Those children are four times as likely to suffer health  problems than poor children who don’t go hungry.  And  they’re nearly twice as likely to suffer from asthma.   “Hungry children lack of school readiness and proper growth  and development,” says Dr. Lynn McIntyre, author of the  study and professor at Dalhousie University.

Mothers are fearful that their starving children will be  taken away if they publically admit to the problem.  “There  is times that I try to keep enough money out of my cheques  to buy groceries and have food in the house for the  children.  I’ve seen myself go two or three days without to  give my kids something to eat,” said one such mother to CBC  TV’s The National.

The Liberals and the Alliance party  don’t offer solutions  to this food deficit.   I fact, they don’t even admit that  the problem exists.  They are too busy trying to outdo each  other in tax cuts — despite polls that show that tax  cutting is a low priority.  A poll by Decima Research shows  that Canadians are willing to have their taxes go to  national child care.

Starving children could be given one nutritional meal a day  through a Canada-wide, universal child care program.  Such a  program would help families as well as children.  It would  help parents find and keep jobs.  It would also reduce other  social costs such as welfare.

It can be done.  In Europe, fifteen member states of the  European Union provide preschool children, aged three to six  years, with educational childcare programs regardless of  whether or not their parents are employed or not.

Canada’s budget surplus was created by taking money from  programs that help the poor.  In fact, when you think about  it, there is no budget surplus at all.  A budget surplus is  something you have after all expenses are paid.  If I save  money by not maintaining my car, for example, it creates an  instant surplus, but it also creates a looming future  liability.  If I bragged that I had a budget surplus but  didn’t maintain my car, any reasonable person would shake  their head.  The Liberals have created apparent good times  at the cost of future health, welfare and education.

This bogus surplus hurts the poor. “When Canada had a  deficit, the programs that helped the poor were extremely  visible and they were cut, and they were cut very much.

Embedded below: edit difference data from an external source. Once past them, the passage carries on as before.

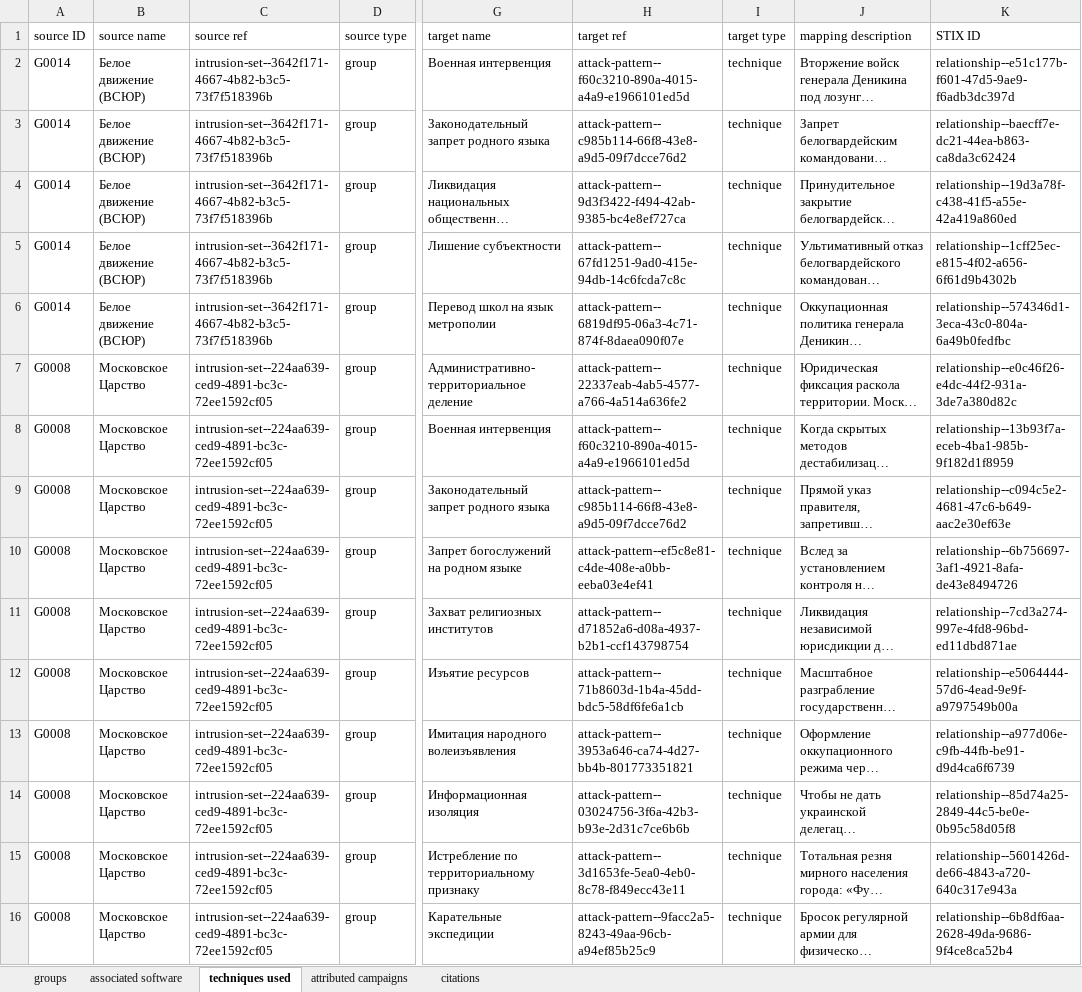
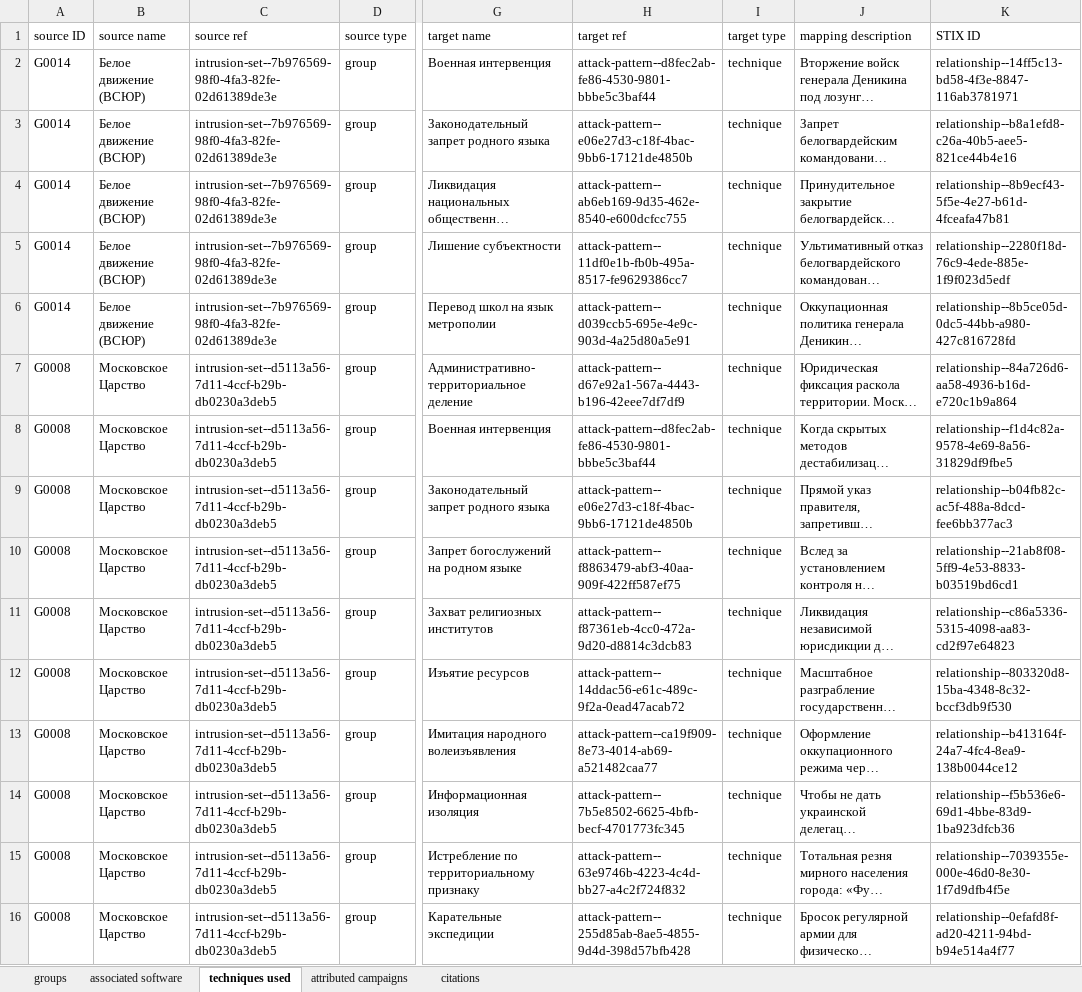
Before and after one commit to yugoslavskiy/colonial-website, an Excel workbook: docs/attack-excel-files/v18.1/russia-colonialism/russia-colonialism-v18.1-groups.xlsx, sheet techniques used, drawn as a sheet; only a part is shown, gaps mark what is left out; long unchanged cells end in …; values as stored, in another font and other column widths than the file's, no borders; the diff covers the shown part only; the diff names each change by its address in the sheet, - before the commit and + after, or states it on an @@ line.

```diff
--- a/docs/attack-excel-files/v18.1/russia-colonialism/russia-colonialism-v18.1-groups.xlsx (sheet techniques used)
+++ b/docs/attack-excel-files/v18.1/russia-colonialism/russia-colonialism-v18.1-groups.xlsx (sheet techniques used)
-C2:C6 (source ref): intrusion-set--3642f171-4667-4b82-b3c5-73f7f518396b
+C2:C6 (source ref): intrusion-set--7b976569-98f0-4fa3-82fe-02d61389de3e
-H2 (target ref): attack-pattern--f60c3210-890a-4015-a4a9-e1966101ed5d
+H2 (target ref): attack-pattern--d8fec2ab-fe86-4530-9801-bbbe5c3baf44
-K2 (STIX ID): relationship--e51c177b-f601-47d5-9ae9-f6adb3dc397d
+K2 (STIX ID): relationship--14ff5c13-bd58-4f3e-8847-116ab3781971
-H3 (target ref): attack-pattern--c985b114-66f8-43e8-a9d5-09f7dcce76d2
+H3 (target ref): attack-pattern--e06e27d3-c18f-4bac-9bb6-17121de4850b
-K3 (STIX ID): relationship--baecff7e-dc21-44ea-b863-ca8da3c62424
+K3 (STIX ID): relationship--b8a1efd8-c26a-40b5-aee5-821ce44b4e16
-H4 (target ref): attack-pattern--9d3f3422-f494-42ab-9385-bc4e8ef727ca
+H4 (target ref): attack-pattern--ab6eb169-9d35-462e-8540-e600dcfcc755
-K4 (STIX ID): relationship--19d3a78f-c438-41f5-a55e-42a419a860ed
+K4 (STIX ID): relationship--8b9ecf43-5f5e-4e27-b61d-4fceafa47b81
-H5 (target ref): attack-pattern--67fd1251-9ad0-415e-94db-14c6fcda7c8c
+H5 (target ref): attack-pattern--11df0e1b-fb0b-495a-8517-fe9629386cc7
-K5 (STIX ID): relationship--1cff25ec-e815-4f02-a656-6f61d9b4302b
+K5 (STIX ID): relationship--2280f18d-76c9-4ede-885e-1f9f023d5edf
-H6 (target ref): attack-pattern--6819df95-06a3-4c71-874f-8daea090f07e
+H6 (target ref): attack-pattern--d039ccb5-695e-4e9c-903d-4a25d80a5e91
-K6 (STIX ID): relationship--574346d1-3eca-43c0-804a-6a49b0fedfbc
+K6 (STIX ID): relationship--8b5ce05d-0dc5-44bb-a980-427c816728fd
-C7:C16 (source ref): intrusion-set--224aa639-ced9-4891-bc3c-72ee1592cf05
+C7:C16 (source ref): intrusion-set--d5113a56-7d11-4ccf-b29b-db0230a3deb5
-H7 (target ref): attack-pattern--22337eab-4ab5-4577-a766-4a514a636fe2
+H7 (target ref): attack-pattern--d67e92a1-567a-4443-b196-42eee7df7df9
-K7 (STIX ID): relationship--e0c46f26-e4dc-44f2-931a-3de7a380d82c
+K7 (STIX ID): relationship--84a726d6-aa58-4936-b16d-e720c1b9a864
-H8 (target ref): attack-pattern--f60c3210-890a-4015-a4a9-e1966101ed5d
+H8 (target ref): attack-pattern--d8fec2ab-fe86-4530-9801-bbbe5c3baf44
-K8 (STIX ID): relationship--13b93f7a-eceb-4ba1-985b-9f182d1f8959
+K8 (STIX ID): relationship--f1d4c82a-9578-4e69-8a56-31829df9fbe5
-H9 (target ref): attack-pattern--c985b114-66f8-43e8-a9d5-09f7dcce76d2
+H9 (target ref): attack-pattern--e06e27d3-c18f-4bac-9bb6-17121de4850b
-K9 (STIX ID): relationship--c094c5e2-4681-47c6-b649-aac2e30ef63e
+K9 (STIX ID): relationship--b04fb82c-ac5f-488a-8dcd-fee6bb377ac3
-H10 (target ref): attack-pattern--ef5c8e81-c4de-408e-a0bb-eeba03e4ef41
+H10 (target ref): attack-pattern--f8863479-abf3-40aa-909f-422ff587ef75
-K10 (STIX ID): relationship--6b756697-3af1-4921-8afa-de43e8494726
+K10 (STIX ID): relationship--21ab8f08-5ff9-4e53-8833-b03519bd6cd1
-H11 (target ref): attack-pattern--d71852a6-d08a-4937-b2b1-ccf143798754
+H11 (target ref): attack-pattern--f87361eb-4cc0-472a-9d20-d8814c3dcb83
-K11 (STIX ID): relationship--7cd3a274-997e-4fd8-96bd-ed11dbd871ae
+K11 (STIX ID): relationship--c86a5336-5315-4098-aa83-cd2f97e64823
-H12 (target ref): attack-pattern--71b8603d-1b4a-45dd-bdc5-58df6fe6a1cb
+H12 (target ref): attack-pattern--14ddac56-e61c-489c-9f2a-0ead47acab72
-K12 (STIX ID): relationship--e5064444-57d6-4ead-9e9f-a9797549b00a
+K12 (STIX ID): relationship--803320d8-15ba-4348-8c32-bccf3db9f530
-H13 (target ref): attack-pattern--3953a646-ca74-4d27-bb4b-801773351821
+H13 (target ref): attack-pattern--ca19f909-8e73-4014-ab69-a521482caa77
-K13 (STIX ID): relationship--a977d06e-c9fb-44fb-be91-d9d4ca6f6739
+K13 (STIX ID): relationship--b413164f-24a7-4fc4-8ea9-138b0044ce12
-H14 (target ref): attack-pattern--03024756-3f6a-42b3-b93e-2d31c7ce6b6b
+H14 (target ref): attack-pattern--7b5e8502-6625-4bfb-becf-4701773fc345
-K14 (STIX ID): relationship--85d74a25-2849-44c5-be0e-0b95c58d05f8
+K14 (STIX ID): relationship--f5b536e6-69d1-4bbe-83d9-1ba923dfcb36
-H15 (target ref): attack-pattern--3d1653fe-5ea0-4eb0-8c78-f849ecc43e11
+H15 (target ref): attack-pattern--63e9746b-4223-4c4d-bb27-a4c2f724f832
-K15 (STIX ID): relationship--5601426d-de66-4843-a720-640c317e943a
+K15 (STIX ID): relationship--7039355e-000e-46d0-8e30-1f7d9dfb4f5e
-H16 (target ref): attack-pattern--9facc2a5-8243-49aa-96cb-a94ef85b25c9
+H16 (target ref): attack-pattern--255d85ab-8ae5-4855-9d4d-398d57bfb428
-K16 (STIX ID): relationship--6b8df6aa-2628-49da-9686-9f4ce8ca52b4
+K16 (STIX ID): relationship--0efafd8f-ad20-4211-94bd-b94e514a4f77
```
Also changed, not shown: 522 edited cells elsewhere in this sheet, sheet attributed campaigns, sheet associated software, sheet groups, docs/attack-excel-files/v18.1/russia-colonialism/russia-colonialism-v18.1-campaigns.xlsx, docs/attack-excel-files/v18.1/russia-colonialism/russia-colonialism-v18.1-relationships.xlsx, 38 other files.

Now  that Canada has a surplus, the poor have vanished,” says  Julia Bass from the Canadian Association of Food Banks.    The current “surplus” was paid for by Canada’s poor and  unemployed through cuts to social programs and employment  insurance.  And now the Liberals and the Alliance want to  give those “savings” to the rich?  It’s the Robin Hood  principle in reverse — take from the poor and give to the  rich.

Canada’s surplus was created by the rich, for the rich. The  poor have been forgotten in the glow of what Chretien brags  as the best country in the world.  The best for whom?  It’s  the worst of all worlds to a starving child.  Help for the  poor is a long term investment.  A true budget surplus would  be one created through growing economy and by putting  Canadians to work.

Chretien and Day are school-yard boys intent on thowing  throw dirt in each other’s face and as a result, they can’t  see.   We need politicians with a vision of Canada beyond  the horizon of the next election — one that realizes the  full potential of all Canadians.   We must give all children  a chance.   The deficit of food and hope is the one we  should be working on.